A Minneapolis food truck operator wants to serve in Hopkins, but recommended limits on where the truck could park could halt the plan before it ever starts.
The unidentified food truck operator asked permission to sell food in front of the Hopkins Tavern on Main between 5 p.m. and 10 p.m. Fridays, Assistant City Manager Jim Genellie told the City Council on Tuesday.
The plan would be a mutually beneficial arrangement for the bar and food truck operator. The Tavern has an extensive beer and drink list, but its food is limited to appetizers and pizza. The food truck would be able to offer them something more substantial so they wouldn’t have to go elsewhere.
Councilman Jason Gadd said he was largely in favor of the proposal. He noted that the council had just finished discussing a possible brewpub ordinance and that other communities have found that food trucks and brewpubs are a great match.
But others weren’t so sure.
Mayor Gene Maxwell worried that allowing the truck to park right in front of the Hopkins Tavern would benefit one business—and possibly hurt nearby restaurants. He suggested that the truck park in the parking lot by Clock Tower Plaza, less than a block away from the Tavern, so that it would be focused on serving the entire community instead of a single business’ customers.
Kersten Elverum, the city’s economic development and planning director, said that could potentially liven up the area around the Clock Tower, particularly if more food trucks decided to come in.
But the food truck operator who instigated the conversation isn’t so excited about the idea, Genellie said. City staff are meeting with him Monday, and he could decide to back off the idea.
Even if that happens, Hopkins will likely draw up some provisions for food trucks because of outdated language relating to food carts. The bulk of the ordinance no longer applies because Hennepin County, not Hopkins, does food inspections. While they’re reworking the food cart requirements, it’s a good time to insert rules for food trucks, Genellie said.

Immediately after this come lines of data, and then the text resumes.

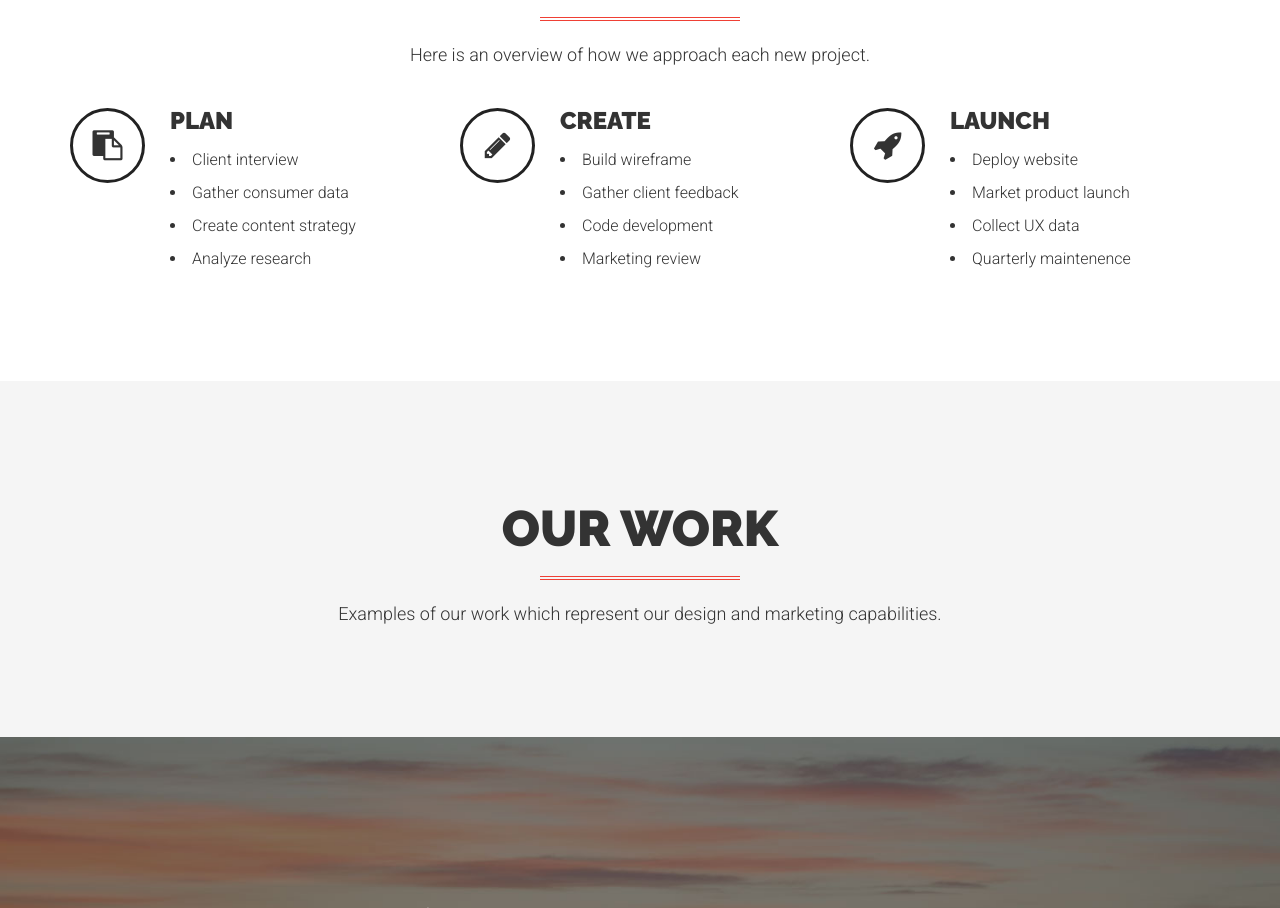
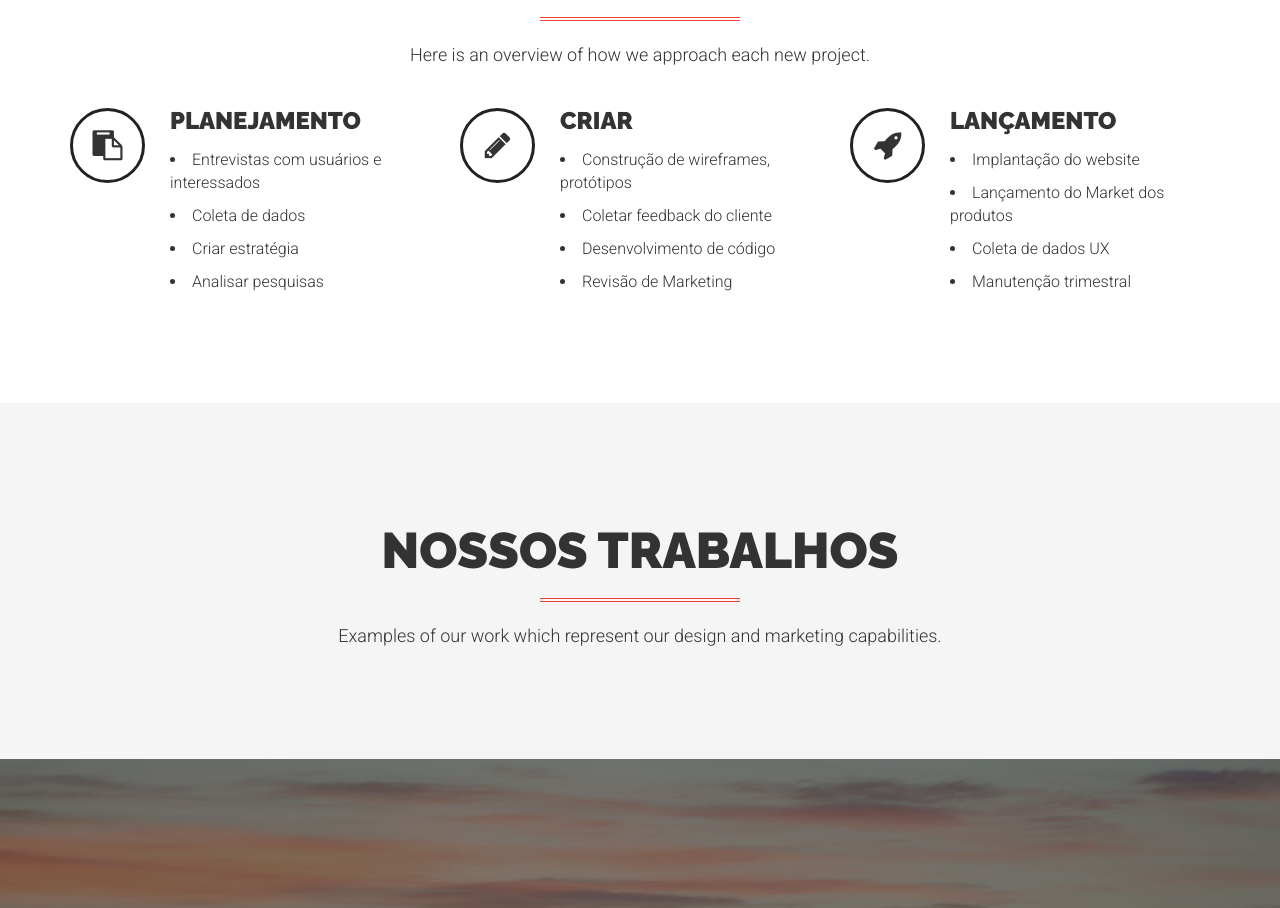
Before and after one commit to phbrazil/9ember.com.br, a plain HTML site: page index.html in a window 1280 px wide. Shown: the part 3289-4197 px from the top of the page. Drawn offline with Linux system fonts and the light colour scheme; a script that the page names is missing.

Commit message:
primeiro commit

```diff
--- a/index.html
+++ b/index.html
@@ -297,12 +297,12 @@
                             <i class="fa fa-clipboard"></i>
                         </div>
                         <div class="media-body">
-                            <h3 class="media-heading">Plan</h3>
+                            <h3 class="media-heading">Planejamento</h3>
                             <ul>
-                                <li>Client interview</li>
-                                <li>Gather consumer data</li>
-                                <li>Create content strategy</li>
-                                <li>Analyze research</li>
+                                <li>Entrevistas com usuários e interessados</li>
+                                <li>Coleta de dados</li>
+                                <li>Criar estratégia</li>
+                                <li>Analisar pesquisas</li>
                             </ul>
                         </div>
                     </div>
@@ -313,12 +313,12 @@
                             <i class="fa fa-pencil"></i>
                         </div>
                         <div class="media-body">
-                            <h3 class="media-heading">Create</h3>
+                            <h3 class="media-heading">Criar</h3>
                             <ul>
-                                <li>Build wireframe</li>
-                                <li>Gather client feedback</li>
-                                <li>Code development</li>
-                                <li>Marketing review</li>
+                                <li>Construção de wireframes, protótipos</li>
+                                <li>Coletar feedback do cliente</li>
+                                <li>Desenvolvimento de código</li>
+                                <li>Revisão de Marketing</li>
                             </ul>
                         </div>
                     </div>
@@ -329,12 +329,12 @@
                             <i class="fa fa-rocket"></i>
                         </div>
                         <div class="media-body">
-                            <h3 class="media-heading">Launch</h3>
+                            <h3 class="media-heading">Lançamento</h3>
                             <ul>
-                                <li>Deploy website</li>
-                                <li>Market product launch</li>
-                                <li>Collect UX data</li>
-                                <li>Quarterly maintenence</li>
+                                <li>Implantação do website</li>
+                                <li>Lançamento do Market dos produtos</li>
+                                <li>Coleta de dados UX</li>
+                                <li>Manutenção trimestral</li>
                             </ul>
                         </div>
                     </div>
@@ -344,7 +344,7 @@
     </section>
     <section id="work" class="bg-gray">
         <div class="container text-center wow fadeIn">
-            <h2>Our Work</h2>
+            <h2>Nossos Trabalhos</h2>
             <hr class="colored">
             <p>Examples of our work which represent our design and marketing capabilities.</p>
         </div>
```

If the food truck operator does decide to set up shop in Hopkins, the city would likely not create an ordinance right away. Instead, it would set up a contract with the food truck operator—effectively leasing space on the street to the operator—as a test to determine the best procedures. If that test worked out, the city would then craft an ordinance that any food truck could use.